## WHAT YOU WILL DO
All entries below must be output word for word, and the pictures left behind.

## GIVEN DATA
________________________

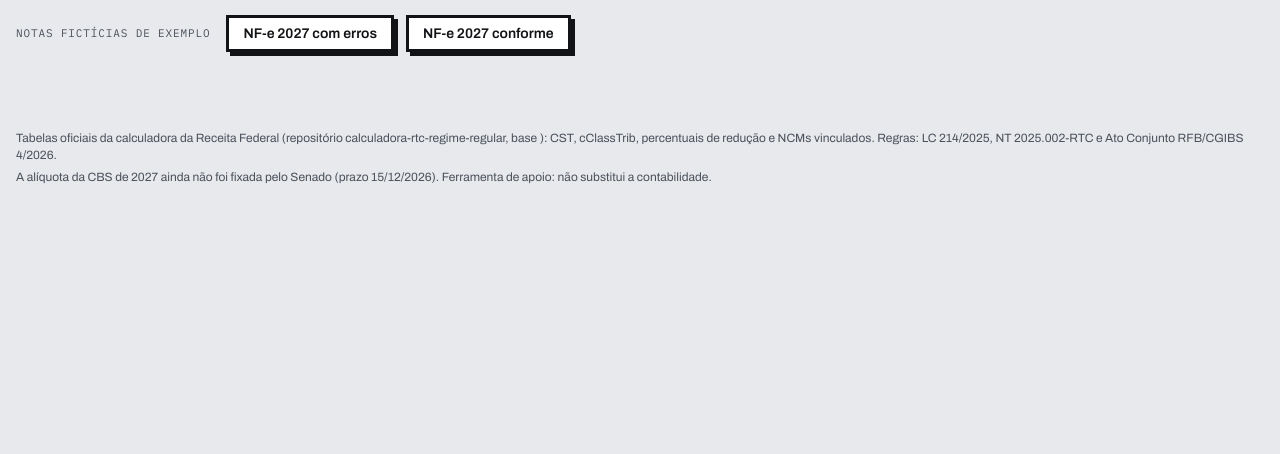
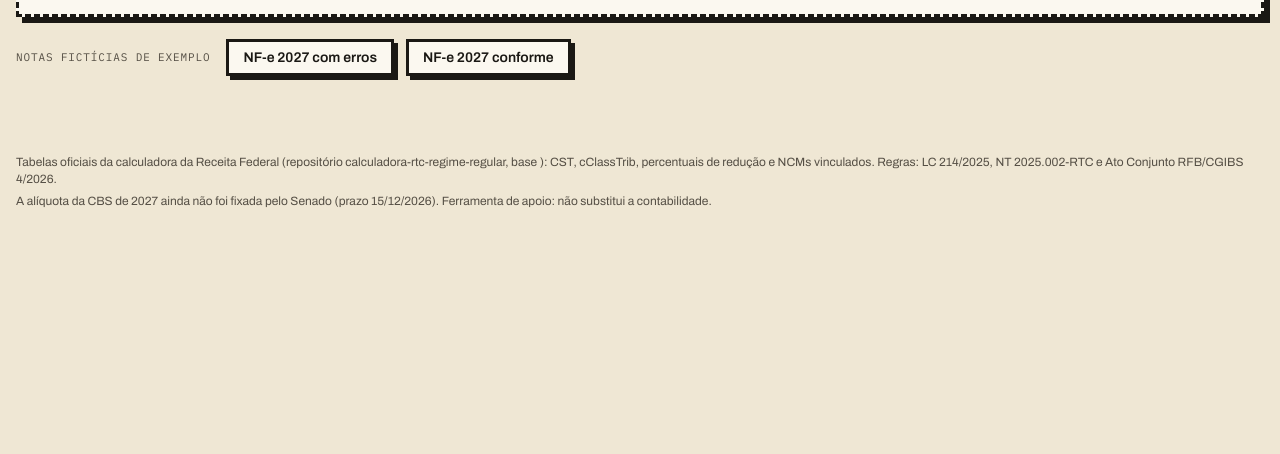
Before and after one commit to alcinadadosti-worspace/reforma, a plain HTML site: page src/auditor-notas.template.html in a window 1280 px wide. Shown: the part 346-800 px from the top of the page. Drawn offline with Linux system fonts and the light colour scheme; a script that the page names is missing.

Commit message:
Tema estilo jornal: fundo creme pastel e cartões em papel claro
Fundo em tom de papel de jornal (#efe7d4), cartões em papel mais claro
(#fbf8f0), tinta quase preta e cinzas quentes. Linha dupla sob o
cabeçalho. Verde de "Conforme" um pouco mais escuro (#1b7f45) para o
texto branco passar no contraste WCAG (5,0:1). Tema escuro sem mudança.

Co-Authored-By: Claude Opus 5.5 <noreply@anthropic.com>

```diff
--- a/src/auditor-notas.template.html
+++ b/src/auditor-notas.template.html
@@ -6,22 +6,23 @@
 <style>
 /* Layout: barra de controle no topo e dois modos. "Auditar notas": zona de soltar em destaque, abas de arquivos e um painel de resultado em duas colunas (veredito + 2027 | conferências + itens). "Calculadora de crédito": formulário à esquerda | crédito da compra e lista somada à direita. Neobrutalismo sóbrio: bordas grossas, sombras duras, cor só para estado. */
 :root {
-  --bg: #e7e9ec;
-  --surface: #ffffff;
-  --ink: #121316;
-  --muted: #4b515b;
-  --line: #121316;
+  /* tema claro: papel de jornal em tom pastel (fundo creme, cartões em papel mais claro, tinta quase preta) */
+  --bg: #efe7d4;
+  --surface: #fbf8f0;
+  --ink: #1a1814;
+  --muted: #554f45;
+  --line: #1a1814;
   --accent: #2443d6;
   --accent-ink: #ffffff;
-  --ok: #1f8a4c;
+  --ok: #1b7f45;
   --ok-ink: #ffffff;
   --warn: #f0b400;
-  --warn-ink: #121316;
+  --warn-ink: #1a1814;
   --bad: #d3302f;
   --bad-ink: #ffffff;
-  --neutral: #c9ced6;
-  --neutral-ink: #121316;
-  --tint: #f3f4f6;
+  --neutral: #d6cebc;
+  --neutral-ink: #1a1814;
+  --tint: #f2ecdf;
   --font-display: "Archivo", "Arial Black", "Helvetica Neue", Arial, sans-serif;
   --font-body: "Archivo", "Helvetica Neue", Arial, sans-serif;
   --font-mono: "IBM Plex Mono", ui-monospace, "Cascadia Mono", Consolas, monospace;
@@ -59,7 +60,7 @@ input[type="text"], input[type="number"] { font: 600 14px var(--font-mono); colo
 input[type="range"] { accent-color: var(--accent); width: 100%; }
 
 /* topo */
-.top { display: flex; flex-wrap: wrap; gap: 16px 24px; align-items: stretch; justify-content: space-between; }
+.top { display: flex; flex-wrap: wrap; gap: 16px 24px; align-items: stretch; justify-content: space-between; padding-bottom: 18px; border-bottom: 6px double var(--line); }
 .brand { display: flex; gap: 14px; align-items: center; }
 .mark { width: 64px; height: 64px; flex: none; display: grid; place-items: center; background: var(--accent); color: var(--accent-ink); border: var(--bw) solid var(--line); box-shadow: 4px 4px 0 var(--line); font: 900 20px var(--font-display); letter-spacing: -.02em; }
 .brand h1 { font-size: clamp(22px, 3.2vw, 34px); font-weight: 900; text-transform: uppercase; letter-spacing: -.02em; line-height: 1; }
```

________________________

## RESPONSE BELOW
Before and after one commit to alcinadadosti-worspace/reforma, a plain HTML site: page src/auditor-notas.template.html in a window 1280 px wide. Shown: the part 346-800 px from the top of the page. Drawn offline with Linux system fonts and the light colour scheme; a script that the page names is missing.

Commit message:
Tema estilo jornal: fundo creme pastel e cartões em papel claro
Fundo em tom de papel de jornal (#efe7d4), cartões em papel mais claro
(#fbf8f0), tinta quase preta e cinzas quentes. Linha dupla sob o
cabeçalho. Verde de "Conforme" um pouco mais escuro (#1b7f45) para o
texto branco passar no contraste WCAG (5,0:1). Tema escuro sem mudança.

Co-Authored-By: Claude Opus 5.5 <noreply@anthropic.com>

```diff
--- a/src/auditor-notas.template.html
+++ b/src/auditor-notas.template.html
@@ -6,22 +6,23 @@
 <style>
 /* Layout: barra de controle no topo e dois modos. "Auditar notas": zona de soltar em destaque, abas de arquivos e um painel de resultado em duas colunas (veredito + 2027 | conferências + itens). "Calculadora de crédito": formulário à esquerda | crédito da compra e lista somada à direita. Neobrutalismo sóbrio: bordas grossas, sombras duras, cor só para estado. */
 :root {
-  --bg: #e7e9ec;
-  --surface: #ffffff;
-  --ink: #121316;
-  --muted: #4b515b;
-  --line: #121316;
+  /* tema claro: papel de jornal em tom pastel (fundo creme, cartões em papel mais claro, tinta quase preta) */
+  --bg: #efe7d4;
+  --surface: #fbf8f0;
+  --ink: #1a1814;
+  --muted: #554f45;
+  --line: #1a1814;
   --accent: #2443d6;
   --accent-ink: #ffffff;
-  --ok: #1f8a4c;
+  --ok: #1b7f45;
   --ok-ink: #ffffff;
   --warn: #f0b400;
-  --warn-ink: #121316;
+  --warn-ink: #1a1814;
   --bad: #d3302f;
   --bad-ink: #ffffff;
-  --neutral: #c9ced6;
-  --neutral-ink: #121316;
-  --tint: #f3f4f6;
+  --neutral: #d6cebc;
+  --neutral-ink: #1a1814;
+  --tint: #f2ecdf;
   --font-display: "Archivo", "Arial Black", "Helvetica Neue", Arial, sans-serif;
   --font-body: "Archivo", "Helvetica Neue", Arial, sans-serif;
   --font-mono: "IBM Plex Mono", ui-monospace, "Cascadia Mono", Consolas, monospace;
@@ -59,7 +60,7 @@ input[type="text"], input[type="number"] { font: 600 14px var(--font-mono); colo
 input[type="range"] { accent-color: var(--accent); width: 100%; }
 
 /* topo */
-.top { display: flex; flex-wrap: wrap; gap: 16px 24px; align-items: stretch; justify-content: space-between; }
+.top { display: flex; flex-wrap: wrap; gap: 16px 24px; align-items: stretch; justify-content: space-between; padding-bottom: 18px; border-bottom: 6px double var(--line); }
 .brand { display: flex; gap: 14px; align-items: center; }
 .mark { width: 64px; height: 64px; flex: none; display: grid; place-items: center; background: var(--accent); color: var(--accent-ink); border: var(--bw) solid var(--line); box-shadow: 4px 4px 0 var(--line); font: 900 20px var(--font-display); letter-spacing: -.02em; }
 .brand h1 { font-size: clamp(22px, 3.2vw, 34px); font-weight: 900; text-transform: uppercase; letter-spacing: -.02em; line-height: 1; }
```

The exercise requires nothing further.